Tell us about the Centre for Child Honouring.
I founded this non-profit, in 2010, on Salt Spring Island, where I live. It’s a foundation with programs, both local and global, and with international partnerships. Its mission is to help build a sustainable world fit for kids, by advancing Child Honouring as a universal ethic.
Child Honouring is a vision to simultaneously respect Earth and all her children-an integrated vision that has won acclaim by leading thinkers in education, medicine, religion, psychology, and business. I invite everyone to read, listen, and view the info presented on our website-childhonouring.org-and to become a Friend of the Centre, with a donation of $25 or more. We rely on your donations.
My favourite Raffi song is, "The More We Get Together" (which I taught with song and sign language to my one-year-old). Do you have a favourite that stands out from your song list?
Tough to pick a fave. I love them all. My 1980 Baby Beluga album contains both the title song (now a classic, I’m told) and “All I Really Need,” which I’m very fond of. My 1985 song, “Like Me and You,” is about the universality of the child, and the 1994 Bananaphone CD features both the zany title song and also “First Peoples,” a song about the indigenous cultures of our world. Then there’s “Let’s Play” and…uh oh…don’t get me goin’!
Your newest release, “On Hockey Days,” will launch on iTunes on March 26 (April 3 in USA). What inspired you to sing about Hockey?
In recent years, I’ve become a “global troubadour” who writes and sings of global themes, world events, and leading world figures. My songs have included celebrations of Nelson Mandela, Jane Goodall, cultural historian Riane Eisler, eco-industrialist Ray Anderson, Jack Layton, and have touched on themes as diverse as peace in the Middle East, the importance of early years, social justice, economics, and much more.

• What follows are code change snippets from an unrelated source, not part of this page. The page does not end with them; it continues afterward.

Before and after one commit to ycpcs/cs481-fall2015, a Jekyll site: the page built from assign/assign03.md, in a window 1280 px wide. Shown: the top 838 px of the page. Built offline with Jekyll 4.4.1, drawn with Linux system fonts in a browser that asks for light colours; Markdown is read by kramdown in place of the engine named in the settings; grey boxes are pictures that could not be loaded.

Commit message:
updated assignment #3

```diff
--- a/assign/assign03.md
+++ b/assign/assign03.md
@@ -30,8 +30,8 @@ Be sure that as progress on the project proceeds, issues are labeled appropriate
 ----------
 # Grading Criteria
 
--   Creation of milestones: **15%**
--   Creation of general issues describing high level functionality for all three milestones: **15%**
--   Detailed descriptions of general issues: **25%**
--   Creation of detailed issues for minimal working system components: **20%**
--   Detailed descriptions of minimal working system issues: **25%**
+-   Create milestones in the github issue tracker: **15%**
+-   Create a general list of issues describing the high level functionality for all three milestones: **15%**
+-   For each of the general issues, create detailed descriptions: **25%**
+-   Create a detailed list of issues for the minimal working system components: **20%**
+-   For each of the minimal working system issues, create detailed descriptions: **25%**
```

“On Hockey Days” is a love song for the game loved by millions of young and old. It expresses the spirit of amateur hockey-a catchy tune that links fun, fair play and respect. Who knows? It may become my new most popular song! And proceeds from the sale of the song on iTunes will benefit the Centre For Child Honouring. So, it’s a big win-win all around.

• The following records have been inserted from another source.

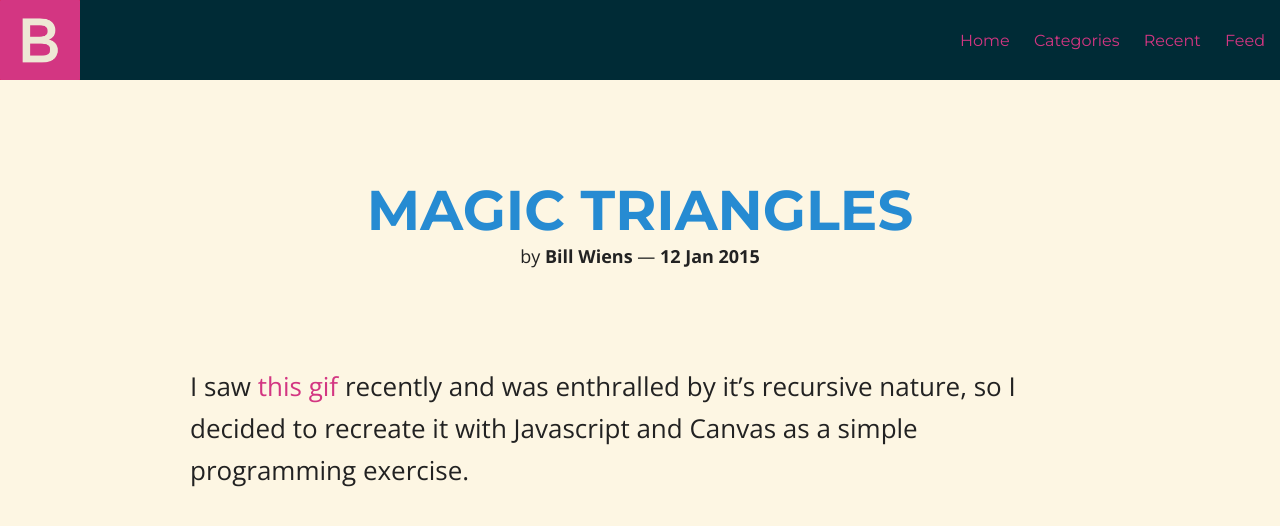
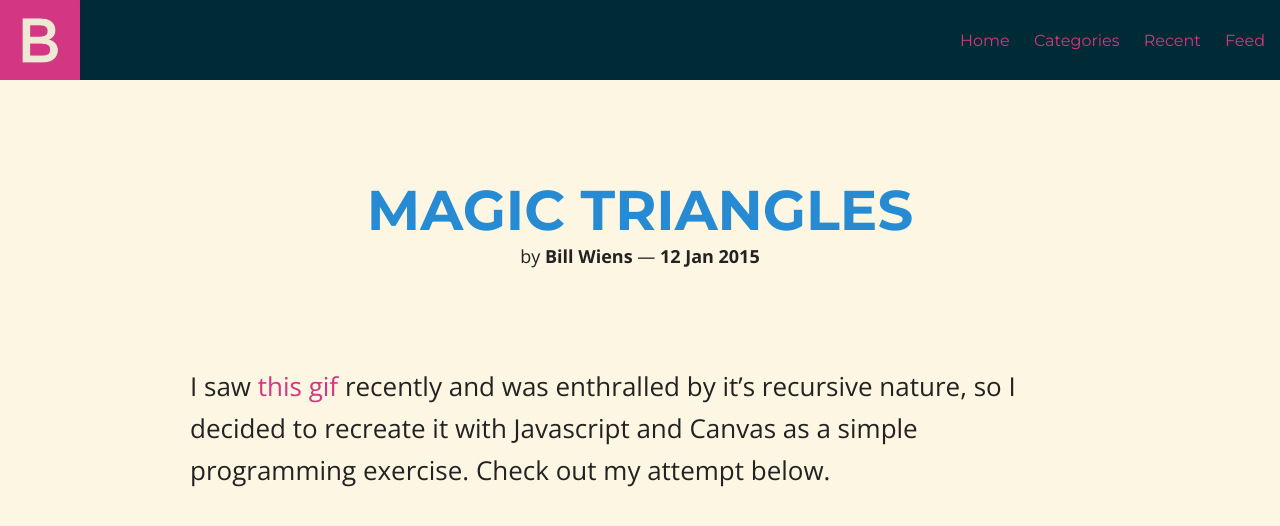
Before and after one commit to billputer/billwiens.com, a Jekyll site: the page built from _posts/2015-01-12-magic-triangles.markdown, in a window 1280 px wide and 900 px high. Shown: the top 526 px of the window. Built offline with Jekyll 4.4.1, drawn with Linux system fonts in a browser that asks for light colours; nearby versions of some CDN libraries.

Commit message:
Clearly point out that it's a live demo.

```diff
--- a/_posts/2015-01-12-magic-triangles.markdown
+++ b/_posts/2015-01-12-magic-triangles.markdown
@@ -9,9 +9,9 @@
 - Technology
 ---
 
-I saw [this gif](http://bdub.club/i/cool/magic-triangles.gif) recently and was enthralled by it's recursive nature, so I decided to recreate it with Javascript and Canvas as a simple programming exercise.
+I saw [this gif](http://bdub.club/i/cool/magic-triangles.gif) recently and was enthralled by it's recursive nature, so I decided to recreate it with Javascript and Canvas as a simple programming exercise. Check out my attempt below.
+
 <canvas id="magic-triangles" width="500" height="500" style="display: block; margin: auto;"></canvas>
-
 <script src="//ajax.googleapis.com/ajax/libs/jquery/1.11.0/jquery.min.js"></script>
 <script src="http://code.createjs.com/createjs-2013.12.12.min.js"></script>
 <script src="/assets/js/magic-triangles/triangles.js"></script>
```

Finally, any Canadian concerts forecasted this summer/fall?
No concerts planned. I will be mostly on holiday this summer.
In the wake of the abduction (and murder) of grade 3 student Tori Stafford and just as a new documentary "Bully" is set to release to movie theatres, it is now timelier than ever to talk street and bully-proofing with your kids.

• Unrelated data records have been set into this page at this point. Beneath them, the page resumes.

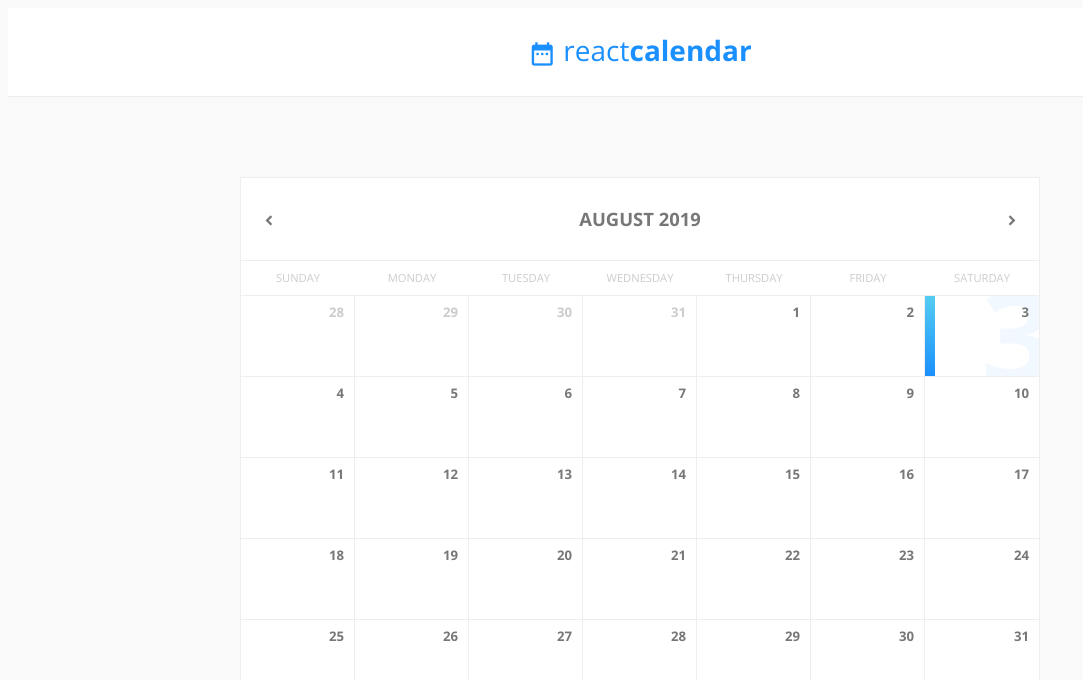
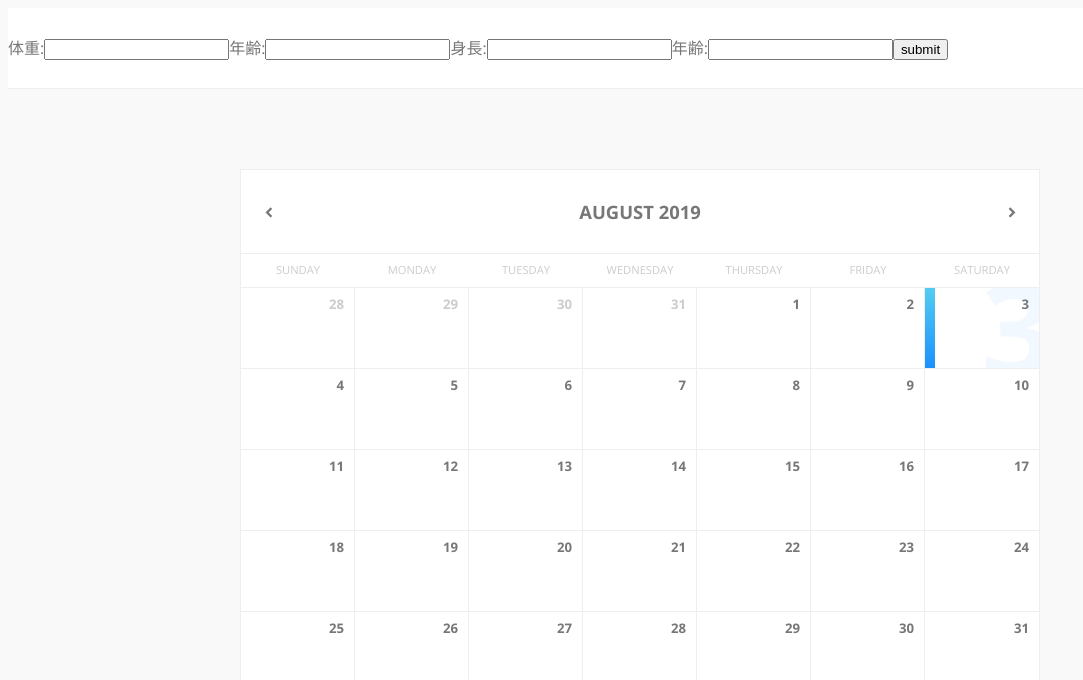
Before and after one commit to takayuki-nakamura7/Calendar-app, a React (Create React App) app in the folder client/: page / in a window 1280 px wide. Shown: the top 680 px of the page, without its empty margins (0-1083 px from the left). Built offline with nearby package versions, Linux system fonts and the light colour scheme.

Commit message:
bmrフォームの追加

```diff
--- a/client/src/App.js
+++ b/client/src/App.js
@@ -1,6 +1,8 @@
 import React from "react";
 
 import Calendar from "./Components/Calendar/Calendar";
+import BmrForm from "./Components/BmrForm";
+// import CurrentBmr from "./Components/CurrentBmr";
 
 import "./App.css";
 
@@ -9,12 +11,7 @@ class App extends React.Component {
     return (
       <div className="App">
         <header>
-          <div id="logo">
-            <span className="icon">date_range</span>
-            <span>
-              react<b>calendar</b>
-            </span>
-          </div>
+          <BmrForm store={this.props.store} />
         </header>
         <main>
           <Calendar />
--- /dev/null
+++ b/client/src/Components/BmrForm.js
@@ -0,0 +1,32 @@
+import React from 'react'
+import { changeWeight, changeAge, changeHeight, changeSex } from '../actions'
+
+const BmrForm = ({ store }) => {
+    const { weight, age, height, sex } = store.getState().form  // storeからフォームの内容を取得
+
+    return (
+        <div>
+            <form>
+                <label>
+                    体重:
+                    <input value={weight} onChange={e => store.dispatch(changeWeight(e.target.value))} />
+                </label>
+                <label>
+                    年齢:
+                    <input value={age} onChange={e => store.dispatch(changeAge(e.target.value))} />
+                </label>
+                <label>
+                    身長:
+                    <input value={height} onChange={e => store.dispatch(changeHeight(e.target.value))} />
+                </label>
+                <label>
+                    年齢:
+                    <input value={sex} onChange={e => store.dispatch(changeSex(e.target.value))} />
+                </label>
+                <button type="submit">submit</button>
+            </form>
+        </div>
+    )
+}
+
+export default BmrForm
--- a/client/src/actions.js
+++ b/client/src/actions.js
@@ -0,0 +1,26 @@
+export const CHANGE_WEIGHT = 'CHANGE_WEIGHT'
+export const CHANGE_AGE = 'CHANGE_AGE'
+export const CHANGE_HEIGHT = 'CHANGE_HEIGHT'
+export const CHANGE_SEX = 'CHANGE_SEX'
+export const INITIALIZE_FORM = 'INITIALIZE_FORM'
+
+// action creaters
+export const changeWeight = weight => ({
+    type: CHANGE_WEIGHT,
+    weight,
+})
+export const changeAge = age => ({
+    type: CHANGE_AGE,
+    age,
+})
+export const changeHeight = height => ({
+    type: CHANGE_HEIGHT,
+    height,
+})
+export const changeSex = sex => ({
+    type: CHANGE_SEX,
+    sex,
+})
+export const initializeForm = () => ({
+    type: INITIALIZE_FORM,
+})
--- a/client/src/index.js
+++ b/client/src/index.js
@@ -1,11 +1,42 @@
 import React from 'react';
 import ReactDOM from 'react-dom';
 import App from './App';
+import { createStore } from 'redux'
+import rootReducer from './reducers'
+
+
 import * as serviceWorker from './serviceWorker';
 
-ReactDOM.render(<App />, document.getElementById('root'));
+const store = createStore(rootReducer)
+
+// ReactDOM.render(<App store={store} />, document.getElementById('root'));
+
+
+
+const render = () => {
+    ReactDOM.render(
+        <App store={store} />,
+        document.getElementById('root')
+    )
+}
+
+store.subscribe(() => {
+    render()
+    console.log(store.getState().form)   // 動作確認のためコンソール出力
+})
+render()
+
+
+
+
+
+
+
+
+
 
 // If you want your app to work offline and load faster, you can change
 // unregister() to register() below. Note this comes with some pitfalls.
 // Learn more about service workers: https://bit.ly/CRA-PWA
-serviceWorker.unregister();
+
+// serviceWorker.unregister();
--- a/client/src/reducers.js
+++ b/client/src/reducers.js
@@ -0,0 +1,63 @@
+import { combineReducers } from 'redux'
+import { CHANGE_AGE, CHANGE_HEIGHT, CHANGE_WEIGHT, CHANGE_SEX, INITIALIZE_FORM } from './actions'
+
+const initialState = {
+    bmrForm: {  // AddFormに入力されている文字列
+        height: '',
+        age: '',
+        weight: '',
+        sex: '',
+    },
+    currentBmr: {
+        isFetching: false,  // サーバーから情報を取ってきている最中かどうか
+        currentBmr: '',
+    },
+    // dailyCal: {
+    //     protein: '',
+    //     fat: '',
+    //     carbo: '',
+    //     totalCal: ''
+    // }
+}
+
+const bmrFormReducer = (state = initialState.bmrForm, action) => {
+    switch (action.type) {
+        case CHANGE_HEIGHT:
+            return {
+                ...state,
+                height: action.height,
+            }
+        case CHANGE_AGE:
+            return {
+                ...state,
+                age: action.age,
+            }
+        case CHANGE_WEIGHT:
+            return {
+                ...state,
+                weight: action.weight,
+            }
+        case CHANGE_SEX:
+            return {
+                ...state,
+                sex: action.sex,
+            }
+        case INITIALIZE_FORM:
+            return initialState.form
+        default:
+            return state
+    }
+}
+const currentBmrReducer = (state = initialState.currentBmr, action) => {
+    switch (action.type) {
+        default:
+            return state
+    }
+}
+
+const rootReducer = combineReducers({
+    form: bmrFormReducer,
+    currentBmr: currentBmrReducer,
+})
+
+export default rootReducer
```
Also changed, not shown: client/src/Components/CuurentBmr.js (added, +10 -0 lines).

I am no expert.
However, I am a parent. And these are my casual-dinner-party-conversation-strategies to keep kids safe.
Kids don't open the door. Not to a delivery man. Not to the newspaper lady. Grown-ups answer the door.
Kids don't talk to strangers. You don't take candy. You don't help anyone look for a lost dog. You don't go to a car because they are giving away an ipad.
Kids don't walk alone. You can walk in front, behind, over to the side, heck even backwards if you want...but not alone.
Kids know who picks them up. When I was soon-to-give-birth, we told the kids who was approved to pick them up from school and/or activities. #1 parent. #2 grandparent. #3 our trusted friend. No one else. Even if you think you know them.
You can always talk to me. Don't be afraid. Or embarassed.
Intimidation isn't cool. No one should make you fearful whether at school, on a team or in an activity. Talk to the person in charge. And then talk to me.
Don't be a fan of a bully. Don't cheer a bully on. Have the courage to help the victim by finding a grown up to step in.
Your body—your space. No one (adult or child) should touch your private parts. No one should physically harm you.
My daughter keeps telling me that all her friends have Facebook accounts and that she wants one too.
I researched: What is the minimum age requirement for Facebook?
Answer: 13 years old.
I think one of the best strategies for a parent to keep their kids safe is to be informed. Do your research. Keep in-the-know of what's going on at school and in the 'hood. Watch for behaviour changes in your children (a sign something is night right). Talk to your kids.
And be your child's best advocate. Always.